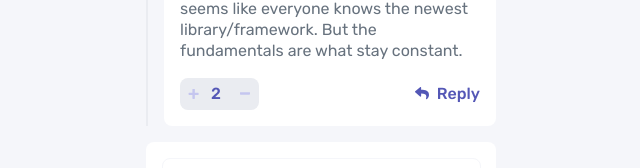
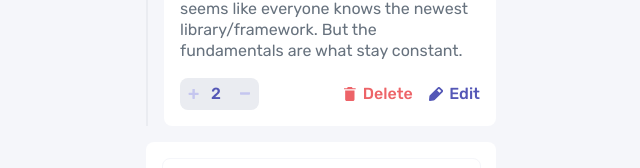
Before and after one commit to Fola-Joe/interactive-comments-section, a React (Vite) app: page / in a window 1280 px wide. Shown: the part 903-1071 px from the top of the page, without its empty margins (319-959 px from the left). Built offline with nearby package versions, Linux system fonts and the light colour scheme.

Commit message:
Changed reply section to components

```diff
--- a/src/AddComment.jsx
+++ b/src/AddComment.jsx
@@ -12,8 +12,8 @@ export default function AddComment({ onAddComment }) {
         if (commentText) {
             onAddComment(commentText);
         }
-        //   onAddComment(commentText);
-        setCommentText(''); // Clear the input field
+        // Clear the input field
+        setCommentText('');
     };
 
     return (
--- a/src/Comment.css
+++ b/src/Comment.css
@@ -57,3 +57,22 @@
     line-height: 1.3;
     color: hsl(211, 10%, 45%);
 }
+
+.EditButton {
+    display: flex;
+    align-items: center;
+}
+.delete-button, .edit-button {
+    display: flex;
+    align-items: center;
+    gap: 0.4rem;
+    margin-right: 1rem;
+    font-weight: 500;
+    cursor: pointer;
+}
+.delete-button h5 {
+    color: hsl(358, 79%, 66%);
+}
+.edit-button h5 {
+    color: hsl(238, 40%, 52%);
+}
--- a/src/Comment.jsx
+++ b/src/Comment.jsx
@@ -1,4 +1,6 @@
 import './Comment.css';
+import ReplyButton from './ReplyButton';
+import EditButton from './EditButton';
 import { useState } from 'react';
 
 export default function Comment({ username, content, image, time, score }) {
@@ -39,10 +41,7 @@ export default function Comment({ username, content, image, time, score }) {
                         onClick={() => updateScore(-1)}
                     />
                 </section>
-                <section className="reply-section">
-                    <img src="/icon-reply.svg" alt="reply icon" />
-                    <h4>Reply</h4>
-                </section>
+                {username == 'juliusomo' ? <EditButton /> : <ReplyButton />}
             </div>
         </div>
     )
--- a/src/CommentList.jsx
+++ b/src/CommentList.jsx
@@ -40,8 +40,7 @@ export default function CommentList() {
                 <div className="comment-component">
                     <Comment
                         key={comment.id}
-                        // username={comment.user.username}
-                        username={comment.user ? comment.user.username : console.log('Unknown User')}
+                        username={comment.user.username}
                         content={comment.content}
                         image={comment.user.image.png}
                         time={comment.createdAt}
--- /dev/null
+++ b/src/EditButton.jsx
@@ -0,0 +1,16 @@
+import './Comment.css';
+
+export default function EditButton() {
+    return (
+        <div className="EditButton">
+            <div className="delete-button">
+                <img src="icon-delete.svg" alt="delete icon" />
+                <h5>Delete</h5>
+            </div>
+            <div className="edit-button">
+                <img src="icon-edit.svg" alt="delete icon" />
+                <h5>Edit</h5>
+            </div>
+        </div>
+    )
+}
--- /dev/null
+++ b/src/ReplyButton.jsx
@@ -0,0 +1,10 @@
+import './Comment.css';
+
+export default function ReplyButton() {
+    return (
+        <section className="reply-section">
+            <img src="/icon-reply.svg" alt="reply icon" />
+            <h4>Reply</h4>
+        </section>
+    )
+}
--- a/src/ReplyComment.jsx
+++ b/src/ReplyComment.jsx
@@ -1,4 +1,6 @@
 import './Comment.css';
+import ReplyButton from './ReplyButton';
+import EditButton from './EditButton';
 import { useState } from 'react';
 
 export default function ReplyComment({ username, reply, image, time, score }) {
@@ -38,10 +40,7 @@ export default function ReplyComment({ username, reply, image, time, score }) {
                         onClick={() => updateScore(-1)}
                     />
                 </section>
-                <section className="reply-section">
-                    <img src="/icon-reply.svg" alt="reply icon" />
-                    <h4>Reply</h4>
-                </section>
+                {username == 'juliusomo' ? <EditButton /> : <ReplyButton />}
             </div>
         </div>
     )
```
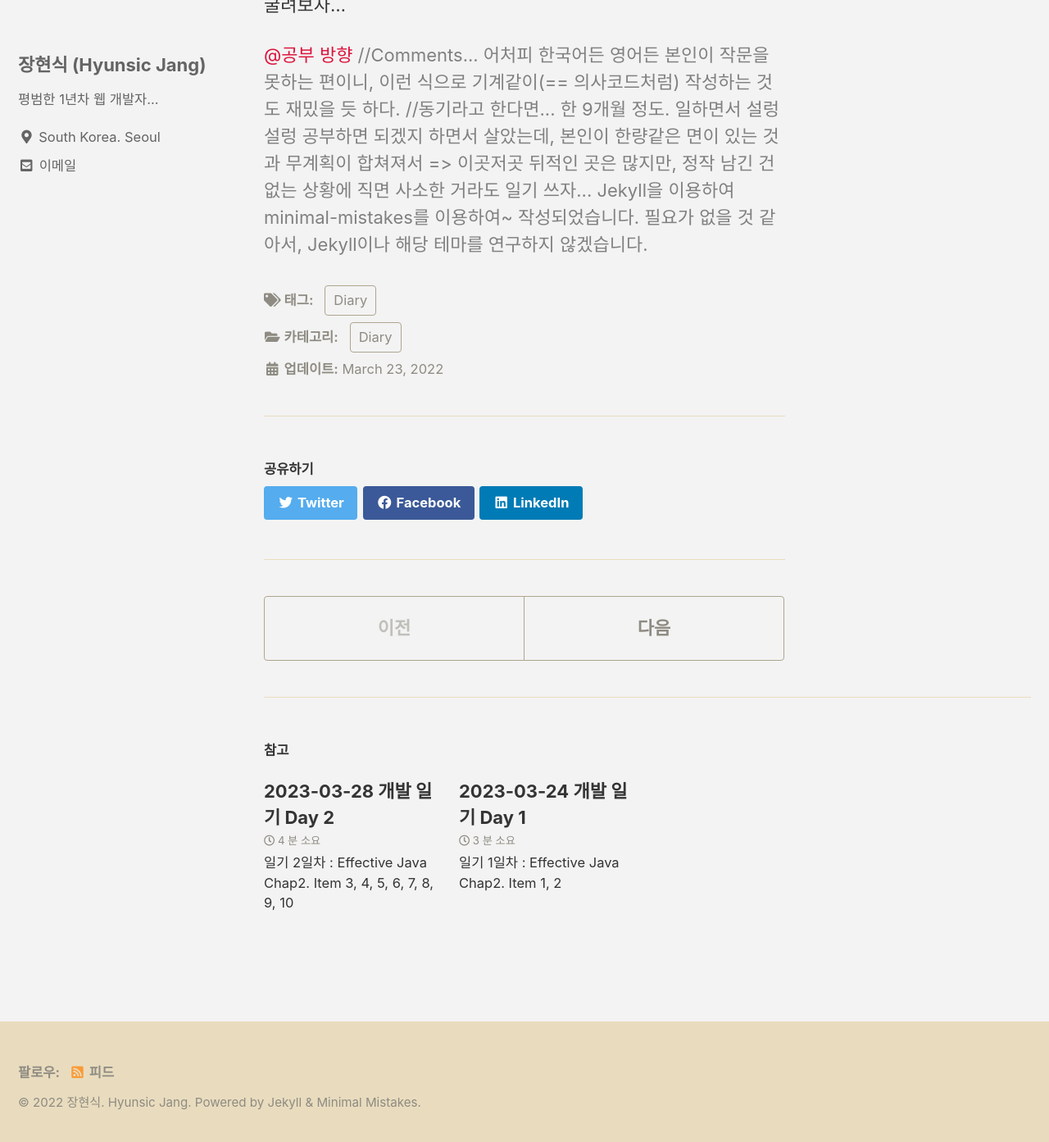
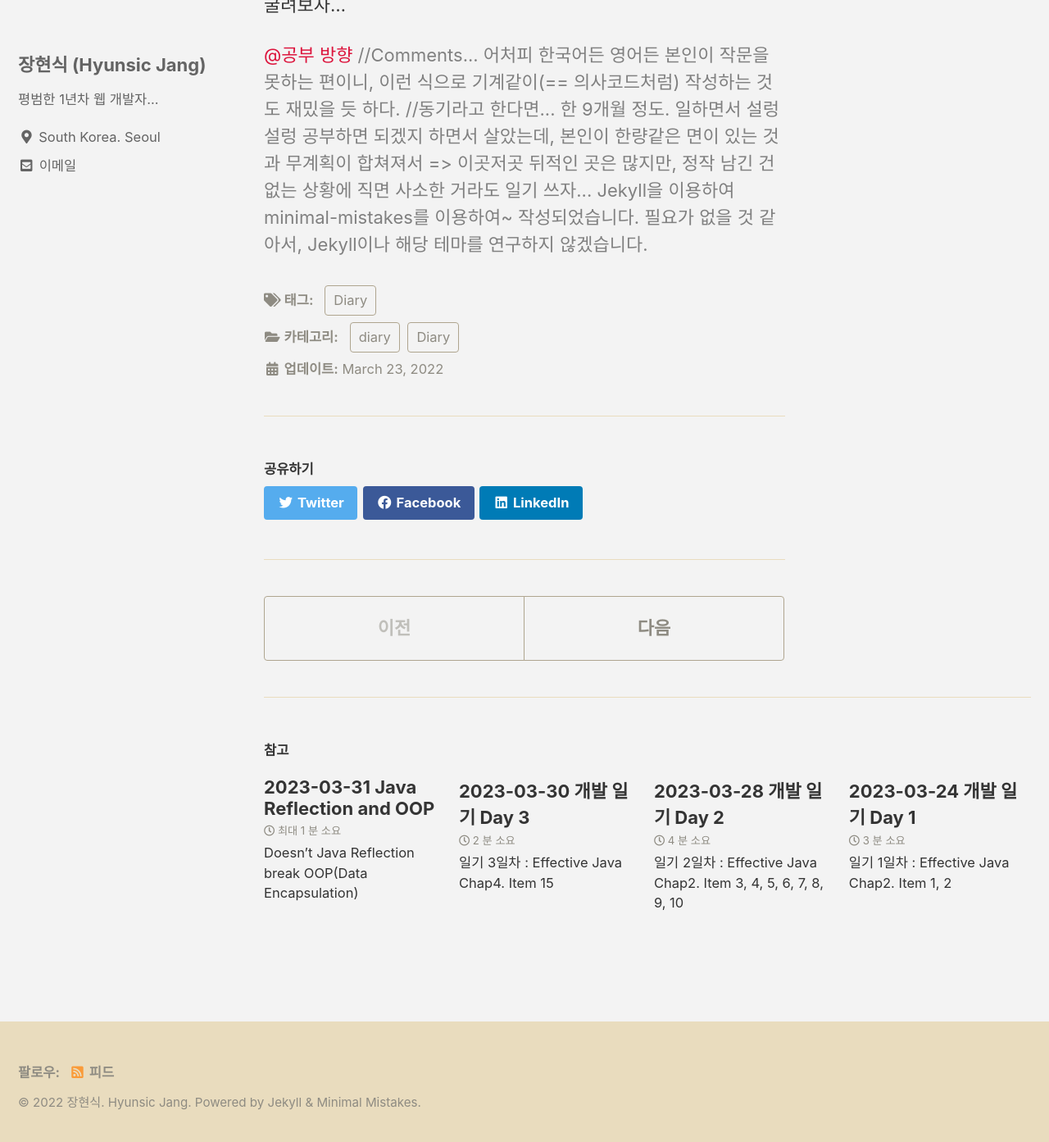
Before and after one commit to dmqkuku/jhsPage, a Jekyll site: the page built from diary/_posts/2022-03-23-test.markdown, in a window 1280 px wide and 1400 px high, scrolled down 1417 px. Shown: the top 1393 px of the window at 82% size. Built offline with Jekyll 4.4.1, drawn with Linux system fonts in a browser that asks for light colours; cached includes are drawn as plain includes; comment, search, counter and statistics services are not loaded; some of the changed lines change nothing that is shown.

Commit message:
20220331

````diff
--- /dev/null
+++ b/archieve/_posts/2022-03-31-javaReflection.markdown
@@ -0,0 +1,53 @@
+---
+title: "2023-03-31 Java Reflection and OOP"
+categories: []
+tags: [archieve, Java, Reflection, OOP]
+excerpt: "Doesn't Java Reflection break OOP(Data Encapsulation)"
+classess: wide
+---
+
+참고 : <a href="/jhsPage/diary/2022/03/30/">2022-03-30 개발 일기 Day3</a>
+
+<hr/>
+<hr/>
+
+**What is Reflection?**
+참고 : https://www.amazon.com/Core-Java-I-Fundamentals-11th-Horstmann/dp/0135166306
+
+Reflection library가 존재하기에, ORM, IOC가 가능하다.
+
+
+클래스의 capability(능력 == property, method, constructor...)를 분석할 수 있는 프로그래을 reflective한 프로그램이라고 부른다.
+
+
+Java 프로그램이 동작하는 동안, Java Runtime은 항상 Runtime Type identification을 모든 객체에 유지한다.
+이 정보는 각 객체가 어떤 클래스에 속해 있는지 분간하기 위해 사용되어. VM으로 하여금 올바른 메소드를 호출할 수 있도록 한다.
+
+
+Class 타입이 곧 이 정보이며. Object에 대해 getClass를 호출함으로서 이 타입의 인스턴스를 얻을 수 있다.
+```java
+    Employee e;
+    Class cls = e.getClass();
+```
+이 때 얻어지는 class 객체에는 해당 인스턴스에 대한 정보가 들어있다.
+
+
+<div class="notice" markdown="1">
+**tip**
+프로그램 시작시, Main 메서드를 포함한 클래스가 로드될 때, 필요한 모든 클래스가 로드된다.각각의 클래스에 필요한 클래스도 따라 로드된다.
+
+
+아주 커다란 어플리케이션에서 이 과정은 아주 오래 걸릴 수 있는데. 만약 main 메서드를 포함한 클래스가 명시적으로 다른 클래스를 refer to 하지 않을 경우. Class.forName으로 다른 클래스 로딩을 강제할 수 있다.
+</div>
+Class 클래스는 사실 generic class이다.
+
+<hr/>
+<hr/>
+
+Java Reflection 이 OOP의 원칙 중 하나인 캡슐화(Encapsulation)을 위배한다고 여긴 부분은 다음과 같다.
+```java
+class Capsule {
+    private SecretInfo secretInfo;
+}
+```
+를 꺼내서 읽는 것에 그치면 모르겠지만.
--- /dev/null
+++ b/diary/_posts/2022-03-30-day3.markdown
@@ -0,0 +1,140 @@
+---
+title: "2023-03-30 개발 일기 Day 3"
+categories: [Diary]
+tags: [Diary, Java, Effective Java, WeakHashMap, Java Reference, Singleton]
+excerpt: "일기 3일차 : Effective Java Chap4. Item 15"
+classess: wide
+use_math: true
+---
+
+## Chap4. Classes and Interfaces
+
+### Item 15. Minimize the accessiblity of classess and members.
+
+잘 설계된 클래스와 그렇지 않은 클래스를 구분하는 좋은 지표는, "데이터를 잘 은닉하고 있는 정도"이다.
+잘 설계된 클래스는 불필요하게 정보를 외부에 노출하지 않고, 깔끔하게 필요한 API만을 외부에 노출한다.
+
+<div class="notice--primary" markdown="1">
+**주인장의 말**
+잘 모르겠다. 생각하기 싫다 싶으면, 무지성으로 private을 찍어 바르도록 하자.
+
+
+만약에 "왜 캡슐화가 중요한지 이해하지 못하겠다"고 생각이 들 수 있다. 본인도 처음 객체지향을 배우면서 캡슐화가 중요하다고 그러셔서 그렇구나 그랬지, 직접 몸으로 체감하지는 못하였다.
+
+
+> Java쓰다가 Javascript(약간 old한 스타일로)쓰고, 다시 Java쓰면 절실히 체감할 수 있다.
+> 여기서 약간 old한 스타일이란. 객체 리터럴로 떡칠하는 스타일을 말하는 것이다.
+
+
+> Javascript에서는 캡슐화를 이룩할 수단이 세가지 정도 된다.
+> 1. 즉시 실행 함수(IIFE)와 클로져를 이용한 구현.
+> 2. 객체를 Proxy로 감싸서 구현
+> 3. class문법의 protected/private 사용.
+
+
+> 잘 생각해보면 Javascript에서 객체 리터를을 사용하기보다 클래스를 사용하는 것이 휠씬 단단한 코드를 만들 수 있다.
+
+</div>
+
+### Item 16. In public Classess, Use Accessor Methods, not public fields.
+
+멤버를 private으로 작성하고, accessorMethods(Getter, Setter와 같은 메소드)로 접근하라는 주장.
+
+<div class="notice--primary" markdown="1">
+**생각하기**
+고려해 보아야 할 점.
+1. public member을 직접 찍어서 접근하는 것과, accessor method를 호출하는 것 중 성능/비용은 어느 쪽이 더 나은가?
+2. accessor method를 사용했다고 하여도, 값을 쓰는 행위, 값을 바꾸는 행위가 언제든지 가능하다는 사실(Mutability)는 변하지 않는다.
+3. Immutablity를 달성한 객체 === final로 모든 변수를 지정하고, Constructor에서 초기화 시키는 형태. (final 은 readonly로 봐야 한다.)
+    <div class="notice" markdown="1">
+    **생각하기 depth2**
+
+
+    3-1. 멤버 변수가 한 20개 있으면... 생성자의 파라미터가 20개???
+
+
+    3-2. 가정해보자. 모든 member가 필수값이 아니고, 모든 member가 readonly일 필요가 없다면.
+         일부 readonly여야 하는 member는 final 지정하고, 생성자로 초기화하고, 나머지는 Getter/Setter로 초기화.
+
+    </div>
+    <div class="notice--info" markdown="1">
+    **생각하기 depth3**
+
+
+    만약. 20개 변수가 전부 필수값이고, 전부 readonly여야 한다면...
+
+
+    -> 생성자를 쪼갤 수 있을까? 부분 초기화... 부분 read... 초기화 안한 부분은 사용 불가...
+
+
+    -> 아니면 넣을 때 뭔가에 싸서 넣어준다.
+        -> 뭔가? 뭔가가 뭔데. mutable wrap/ immutable wrap.
+
+    후자의 경우 immutable wrap이 가능한 시점에서 . 고민이 무의미하므로 스킵.
+
+    전자의 경우... 흠. 받은 객체를 풀어서 대입해준다?
+    </div>
+    <div class="notice--warning" markdown="1">
+    자바와 유사한 C#에서는 이 문제를 어떻게 다룰까?
+    </div>
+</div>
+
+### Item17. Minimize Mutability
+
+1. Don't provide methods that modify the object's state
+2. Ensure that the class can't be extended
+3. Make all fields Final
+4. Make all fields Private
+5. Ensure Exclusive access to any mutable Components.
+
+
+> 만약 mutable object를 멤버로 가지는 경우. 절대 사용자가 그 객체의 참조를 얻지 못하도록 하고, 초기화 할 때에도 사용자가 넘긴 참조로 초기화 해서는 안된다.
+
+
+> defensive copy를 고려하고,
+<div class="notice" markdown="1">
+**what is Defensive Copy?**
+생성자를 통해 초기화 할 때. 파라미터가 객체라면. 새로운 객체로 복사해주는 방법이다.
+만약 생성자에서 유효성 검증을 진행하고 있다면. 검증이전에 복사가 수행되어야 한다.
+
+
+이유1. 만약 객체를 MyObject에 그대로 넣어줄 경우. 외부 코드에서 그 객체를 수정하면, 쥐도새도 모르게 MyObject에 반영된다.
+
+
+이유2. 생성자를 통해 유효성 검사를 진행 하는 경우도 생성자를 호출하고 바로 객체를 변경하는 방법으로 우회할 수 있다.(진짜? 실험해봐야지.) 이를 TOCTOU공격(Time of Check/ Time of use 공격)이라고 한다.
+</div>
+> readObject를 고려하라.
+<div class="notice" markdown="1">
+**What is ReadObject?**
+
+</div>
+
+> 이런거 다 필요없이. Immutable Object하나면 아무 걱정 필요없다. 게다가 immutable object는 태생적으로 thread-safe하다. 읽기만 할 수 있으니까..
+
+
+Itme18. Favor Composition over Inheritance
+Item19. Design and Document for Inheritance or else prohibit it.
+
+
+Inheritance는 캡슐화를 깨뜨린다.
+SuperClass의 구현이 바뀌어서 SubClass가 깨지는 현상이 왕왕 발생하고 이를 fragility라고 부른다.
+
+Composition은 간단히 이야기해서 상속하지 않고, 일종의 부품처럼 들고 있는 것이다.
+```java
+class Father{
+
+}
+class Son extends Father{
+
+}
+```
+
+```java
+class Car {
+    private Bolt bolt;
+}
+```
+
+**what is Composition?**
+Instead of extending an existing class, give your new class a private field that references
+an instance of the existing class.
````
Also changed, not shown: _config.yml (line endings or trailing spaces), diary/_posts/2022-03-23-test.markdown (renamed from _posts/2022-03-23-test.markdown), diary/_posts/2022-03-24-day1.markdown (renamed from _posts/2022-03-24-day1.markdown), diary/_posts/2022-03-28-day2.markdown (renamed from _posts/2022-03-28-day2.markdown).
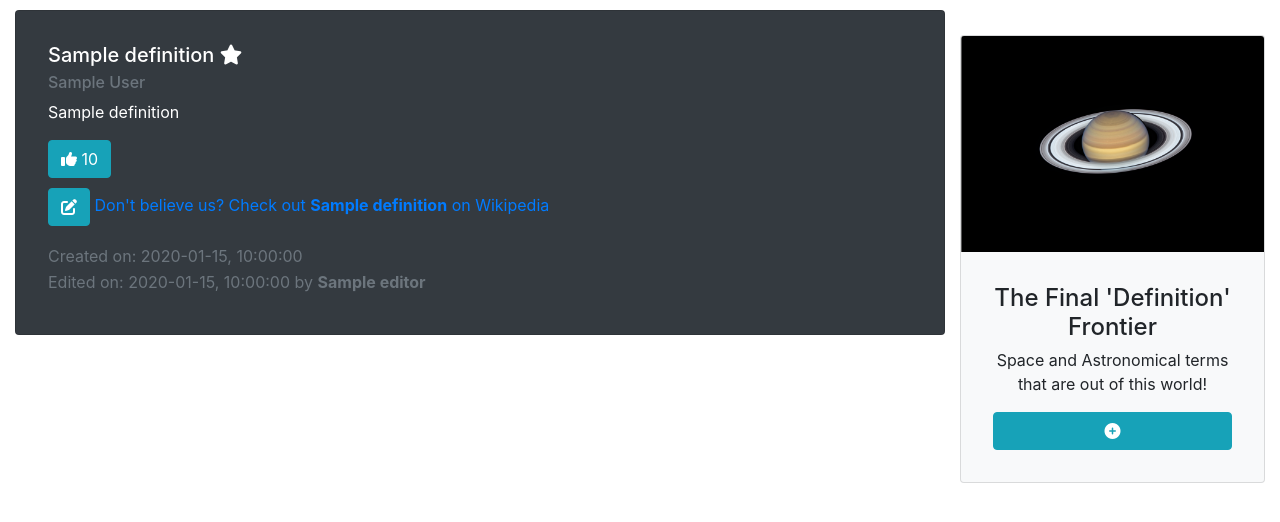
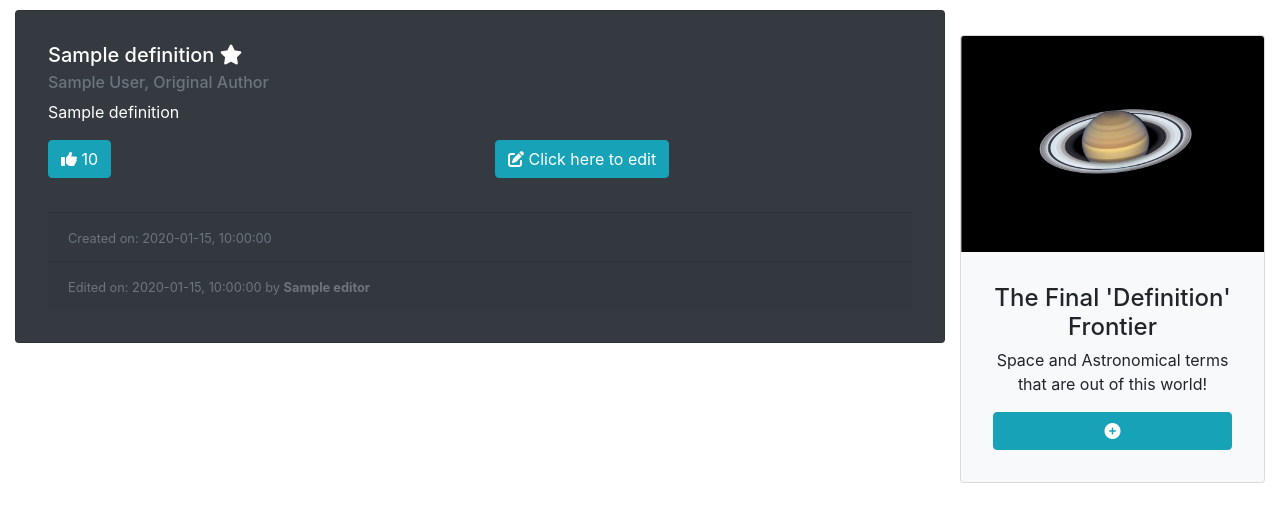
Before and after one commit to scottymcandrew/space-wiki, a Flask app: page / in a window 1280 px wide. Shown: the part 138-660 px from the top of the page. Run offline with Flask 2, Linux system fonts and the light colour scheme; a database or web service that is not in the repository returns one stand-in record (values such as "Sample title"); some libraries are stand-ins or nearby versions.

Commit message:
Changed formatting on main page cards

```diff
--- a/templates/space.html
+++ b/templates/space.html
@@ -20,31 +20,36 @@
                 <div class="card text-white bg-dark">
                     <div class="card-body">
                         <h5 class="card-title">{{ d.definition_name }} <i class="fas fa-star"></i></h5>
-                        <h6 class="card-subtitle mb-2 text-muted">{{ d.author }}</h6>
+                        <h6 class="card-subtitle mb-2 text-muted">{{ d.author }}, Original Author</h6>
                         <p class="card-text">{{ d.definition }}</p>
-                        <div class="card-links-container">
+                        <div class="card-links-container row">
+                            <div class="col">
                                 <form id="vote-form" action="{{ url_for('add_vote', def_id=d._id) }}" method="post">
                                     <input type="hidden" id="def_id" name="def_id" value={{ d._id }}>
                                     <button type="submit" class="btn btn-info"><i class="fas fa-thumbs-up"></i>
                                         {{ d.votes }}</button>
                                 </form>
-
+                            </div>
+                            <div class="col">
+                                <div class="edit-container">
                                     <a href="{{ url_for('edit_definition', def_id=d._id) }}">
-                                <button class="btn btn-info"><i class="fas fa-edit"></i></button>
+                                        <button class="btn btn-info"><i class="fas fa-edit"></i>  Click here to edit</button>
                                     </a>
-
-                            <a href="https://en.wikipedia.org/wiki/{{ d.definition_name }}" target="_blank"
-                               class="card-link">Don't believe us? Check out <strong>{{ d.definition_name }}</strong> on
-                                Wikipedia</a>
+                                </div>
+                            </div>
                         </div>
                         <br>
-                        <p class="card-subtitle mb-2 text-muted footer-date">Created
-                            on: {{ d.date.strftime('%Y-%m-%d, %H:%M:%S') }}</p>
+                        <div class="card-footer">
+                            <small class="card-subtitle mb-2 text-muted footer-date">Created
+                                on: {{ d.date.strftime('%Y-%m-%d, %H:%M:%S') }}</small>
+                        </div>
                         {% if d.updated_when %}
-                            <p class="card-subtitle mb-2 text-muted footer-updated">
+                            <div class="card-footer">
+                                <small class="card-subtitle mb-2 text-muted footer-updated">
                                     Edited on: {{ d.updated_when.strftime('%Y-%m-%d, %H:%M:%S') }} by
                                     <strong>{{ d.editor }}</strong>
-                            </p>
+                                </small>
+                            </div>
                         {% endif %}
                     </div>
                 </div>
```
Also changed, not shown: templates/search_results.html (+11 -8 lines). Lines whose indentation alone changed are shown as unchanged.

### BRIEF:
Search the records for the word "icon". Copy every line that has it.

### SOLUTION TO THIS EXERCISE:
-                    <img src="/icon-reply.svg" alt="reply icon" />
+                <img src="icon-delete.svg" alt="delete icon" />
+                <img src="icon-edit.svg" alt="delete icon" />
+            <img src="/icon-reply.svg" alt="reply icon" />
-                    <img src="/icon-reply.svg" alt="reply icon" />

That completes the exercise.